120 Partial Complete
2. Non-Interview, Household With Eligible Respondent
210 Termination within questionnaire
220 Refusal after respondent selection
230 Selected respondent never reached or was reached but did not begin
interview during interviewing period
240 Selected respondent away from residence during the entire
250 Language problem after respondent selection
260 Selected respondent physically or mentally unable to complete an
interview during the entire interviewing period
270 Hang up or termination after number of adults recorded but before
280 Household contact after number of adults recorded but before
3. Non-Interview, Eligibility Undetermined
305 Household members away from residence during entire interviewing
310 Hang-up or termination, housing unit, unknown if eligible
315 Household contact, eligibility undetermined
320 Language problem before respondent selection
325 Physical or mental impairment before respondent selection
330 Hang-up or termination, unknown if private residence
332 Contact, unknown if private residence
335 Telephone answering device, message confirms private residential
340 Telecommunication technological barrier, message confirms private
345 Telephone answering device, not sure if private residence
350 Telecommunication technological barrier, not sure if private
355 Telephone number has changed status from household or possible
household to non-working during the interviewing period
360 No answer
370 On never call list
4. Not Eligible
410 Household, no eligible respondent
420 Not a private residence
430 Dedicated fax/data/modem line with no human contact
440 Fast busy
450 Non-working/disconnected number
505 Refusal: hang-up or termination
515 Language problem
520 Physical or mental impairment
525 Answering machine, message confirms residential status
530 Technological barrier other than answering machine, message
confirms residential status
535 Answering machine, not sure if private residence
540 Technological barrier other than answering machine, not sure if
545 Phone number temporarily out of service
550 No answer
565 Fast busy
570 Possible non-working number
575 Circuit busy
580 Null attempt
585 Requires supervisor attention
In the process described earlier, after each call attempt where the interviewer has assigned an interim disposition code, the CATI package reviews all the interim disposition codes that the telephone number has received and, if appropriate, assigns a final disposition code to that telephone number. The table below shows the appropriate final disposition that should be assigned in such cases. States should contact their Project Officer about cases not covered by the table below.
States should ensure that every record whose last disposition in its call history is an interim disposition is assigned a final disposition according to the following rules. The rules below are hierarchical. The first rule should be applied first to all records with a last, interim disposition code, then the second rule to the remaining records, etc.

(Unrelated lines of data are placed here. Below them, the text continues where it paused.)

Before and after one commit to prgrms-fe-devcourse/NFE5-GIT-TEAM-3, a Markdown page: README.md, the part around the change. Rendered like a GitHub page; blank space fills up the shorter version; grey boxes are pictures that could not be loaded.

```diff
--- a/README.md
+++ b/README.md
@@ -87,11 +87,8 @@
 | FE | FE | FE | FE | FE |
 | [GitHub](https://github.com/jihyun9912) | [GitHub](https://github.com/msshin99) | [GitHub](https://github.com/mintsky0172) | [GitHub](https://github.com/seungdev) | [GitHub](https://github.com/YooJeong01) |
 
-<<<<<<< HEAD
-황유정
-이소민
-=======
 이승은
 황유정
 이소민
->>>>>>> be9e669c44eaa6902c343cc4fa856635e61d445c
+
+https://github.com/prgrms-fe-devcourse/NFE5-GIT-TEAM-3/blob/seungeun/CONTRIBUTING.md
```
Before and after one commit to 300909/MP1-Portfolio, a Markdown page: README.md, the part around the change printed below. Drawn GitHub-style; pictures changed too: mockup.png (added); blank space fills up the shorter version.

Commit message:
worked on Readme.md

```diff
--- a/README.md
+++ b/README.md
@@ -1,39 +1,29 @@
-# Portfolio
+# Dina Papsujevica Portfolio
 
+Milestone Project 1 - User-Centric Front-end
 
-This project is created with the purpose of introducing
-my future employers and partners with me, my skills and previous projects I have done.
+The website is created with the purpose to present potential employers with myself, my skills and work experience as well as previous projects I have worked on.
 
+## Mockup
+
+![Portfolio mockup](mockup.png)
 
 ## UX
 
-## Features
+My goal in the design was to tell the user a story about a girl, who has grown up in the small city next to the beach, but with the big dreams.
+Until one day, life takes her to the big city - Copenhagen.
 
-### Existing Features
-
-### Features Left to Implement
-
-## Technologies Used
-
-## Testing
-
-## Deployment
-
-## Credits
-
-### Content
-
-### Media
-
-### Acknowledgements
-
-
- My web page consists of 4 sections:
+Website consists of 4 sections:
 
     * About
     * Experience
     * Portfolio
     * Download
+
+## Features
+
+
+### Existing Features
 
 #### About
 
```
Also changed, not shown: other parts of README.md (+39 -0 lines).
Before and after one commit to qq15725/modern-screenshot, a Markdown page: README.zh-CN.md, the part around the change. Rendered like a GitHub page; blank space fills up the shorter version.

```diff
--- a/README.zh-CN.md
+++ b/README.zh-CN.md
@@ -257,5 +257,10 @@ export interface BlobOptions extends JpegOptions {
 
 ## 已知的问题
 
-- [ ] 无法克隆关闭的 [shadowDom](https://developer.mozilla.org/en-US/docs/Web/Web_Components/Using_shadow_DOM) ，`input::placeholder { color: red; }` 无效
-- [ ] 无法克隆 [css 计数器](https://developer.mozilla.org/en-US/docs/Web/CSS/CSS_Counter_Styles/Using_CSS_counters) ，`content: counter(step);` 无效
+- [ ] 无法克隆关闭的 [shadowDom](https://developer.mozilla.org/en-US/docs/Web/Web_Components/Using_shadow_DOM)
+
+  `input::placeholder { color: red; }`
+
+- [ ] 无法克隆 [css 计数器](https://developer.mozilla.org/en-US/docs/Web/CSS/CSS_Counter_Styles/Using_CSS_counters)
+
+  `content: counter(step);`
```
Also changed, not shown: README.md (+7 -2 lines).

As noted above, beginning with data year 2002, WinCATI will be programmed to implement this approach.
A final disposition code of 450 Non-working/disconnected number may need to be converted to a final code of 355 Telephone number has changed status from household or possible household to non-working during the interviewing period. Note that this conversion is programmed into the Ci3 questionnaire in WinCATI. States using other CATI system should configure their CATI systems to make the change or they should make the change during their post-data collection processing.
When an interviewer assigns a final disposition code of 450
Non-working/disconnected number on a second or subsequent call attempt, the
previous disposition codes should be reviewed. If at least one previous code
is 505, 510, 515, 520, 525, 530, 535, or 540, then the final disposition
code should be changed to 355 Telephone number has changed status from
household or possible household to non-working during the interviewing
period. This situation is included in the table below even though it
involves changing a final (as opposed to interim) disposition code.
This page last reviewed April 20, 2012[00_pgfooter2.htm]